One feature from Tekken 3 that I loved was when you did combo training if you had the computer demo the combo, each button press had a sound effect so you could learn the combo by getting the rhythm of it. It was great. I can't figure out for the life of me why that was never picked up by Capcom for their fighters.

Persona 4 does have kind of hybrid SF4 and Marvel 3 style to a certain degree in terms of inputs. I am down with this comment.

Establish timing and muscle memory. Repetition is key especially if you are new but it will pay off when you are able to do combos.

@MyNiceIceLife said:

you're not alone. i've never been able to figure combos out at all. i tend to just mash buttons and move in the general direction that you're supposed to with the d-pad and hope for the best. i don't even play online cause i know i'll just get destroyed. nice thing about P4A is that it's rather easy that you can just hit one button and still pull off a good combo. i've actually enjoyed it so far, more then any other fighter besides maybe Mortal Kombat. And blocking? Yea, still haven't figured that out yet lol

The P4A auto combos are decent wont take you far especially when concepts such as resets and punishing are emphasized in the game. Blocking is just like regular fighting games, hold back. Learning those concepts along with other topics such as movement and mind games are important but that can apply to every other type of game to certain degrees. The only major differences is that it's a different control scheme and mechanics that apply to the genre. After time playing fighting games, learning wasn't painful and it was rewarding. The challenge is against actual people where it's the most exciting. Using tactics a computer controlled player might fall for wont work against folks. If you know you will get destroyed by folks, why not learn how to play to beat em?

#12 Posted by MyNiceIceLife (618 posts) -

@ThePhantomnaut said:

@MyNiceIceLife said:

you're not alone. i've never been able to figure combos out at all. i tend to just mash buttons and move in the general direction that you're supposed to with the d-pad and hope for the best. i don't even play online cause i know i'll just get destroyed. nice thing about P4A is that it's rather easy that you can just hit one button and still pull off a good combo. i've actually enjoyed it so far, more then any other fighter besides maybe Mortal Kombat. And blocking? Yea, still haven't figured that out yet lol

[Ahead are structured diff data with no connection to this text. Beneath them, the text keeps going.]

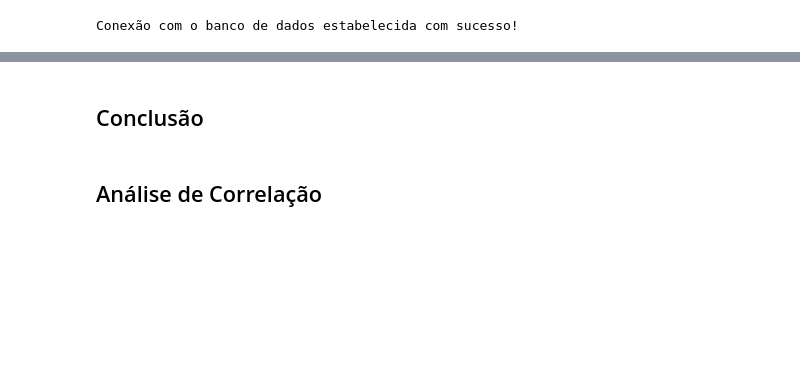
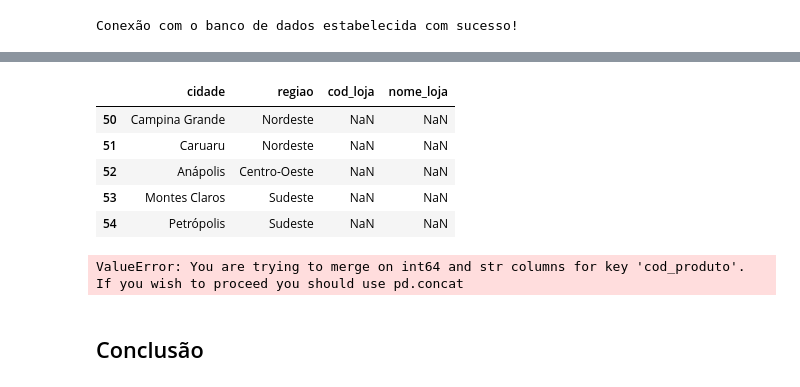
Before and after one commit to ramonbarrbosa/farmaVida, a Jupyter notebook: scripts/EDA.ipynb, the cells around one changed output, grey strips where cells are left out. Cells and saved outputs as stored; diff of their text form; code cells hidden in the pictures; blank space fills up the shorter version.

```diff
--- a/scripts/EDA.ipynb
+++ b/scripts/EDA.ipynb
@@ -123,4 +420,22 @@ con.close()
+# %%
+re_cidades = df_cidades.merge(df_lojas, on='cidade', how='left')
+re_cidades = re_cidades[['cidade', 'regiao', 'cod_loja', 'nome_loja']]
+
+re_cidades.tail(5)
+# %% [output]
+|  | cidade | regiao | cod_loja | nome_loja |
+| 50 | Campina Grande | Nordeste | NaN | NaN |
+| 51 | Caruaru | Nordeste | NaN | NaN |
+| 52 | Anápolis | Centro-Oeste | NaN | NaN |
+| 53 | Montes Claros | Sudeste | NaN | NaN |
+| 54 | Petrópolis | Sudeste | NaN | NaN |
+# %%
+re_produto = df_produtos.merge(df_custo_produto, left_on='cod_produto', right_on='cod_produto_ref', how='left')
+re_produto = re_produto[['cod_produto', 'nome_produto', 'cod_produto_ref', 'custo_unitario']]
+re_produto.head(5)
+
+# Necessário criar um novo campo para relacionamento
+# %% [output]
+ValueError: You are trying to merge on int64 and str columns for key 'cod_produto'. If you wish to proceed you should use pd.concat
 # %% [markdown]
 ## Conclusão ##
-# %% [markdown]
-## Análise de Correlação ##
```
Also changed, not shown: parts of 50 cells of this notebook.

The P4A auto combos are decent wont take you far especially when concepts such as resets and punishing are emphasized in the game. Blocking is just like regular fighting games, hold back. Learning those concepts along with other topics such as movement and mind games are important but that can apply to every other type of game to certain degrees. The only major differences is that it's a different control scheme and mechanics that apply to the genre. After time playing fighting games, learning wasn't painful and it was rewarding. The challenge is against actual people where it's the most exciting. Using tactics a computer controlled player might fall for wont work against folks. If you know you will get destroyed by folks, why not learn how to play to beat em?

Well i think it's more of a lack of caring to block. Any of the fighters I've played have been easy enough to get through arcade mode or story modes without having to use it. And i guess it's more that I just look at it as a video game and if i'm going to have to take time out of my life to learn how to beat someone who fights a certain way using a certain character and learn every counter to whatever is thrown at me that doesn't sound fun at all. For some sure, just not for me. I'll just stick with the AI, at least it doesn't sling racial slurs or curses at me with a pre-pubescent voice haha.

#13 Posted by scarace360 (4828 posts) -

Its all timing and muscle memory just keep at it and one day it will just click trust me.

#14 Posted by Humanity (9049 posts) -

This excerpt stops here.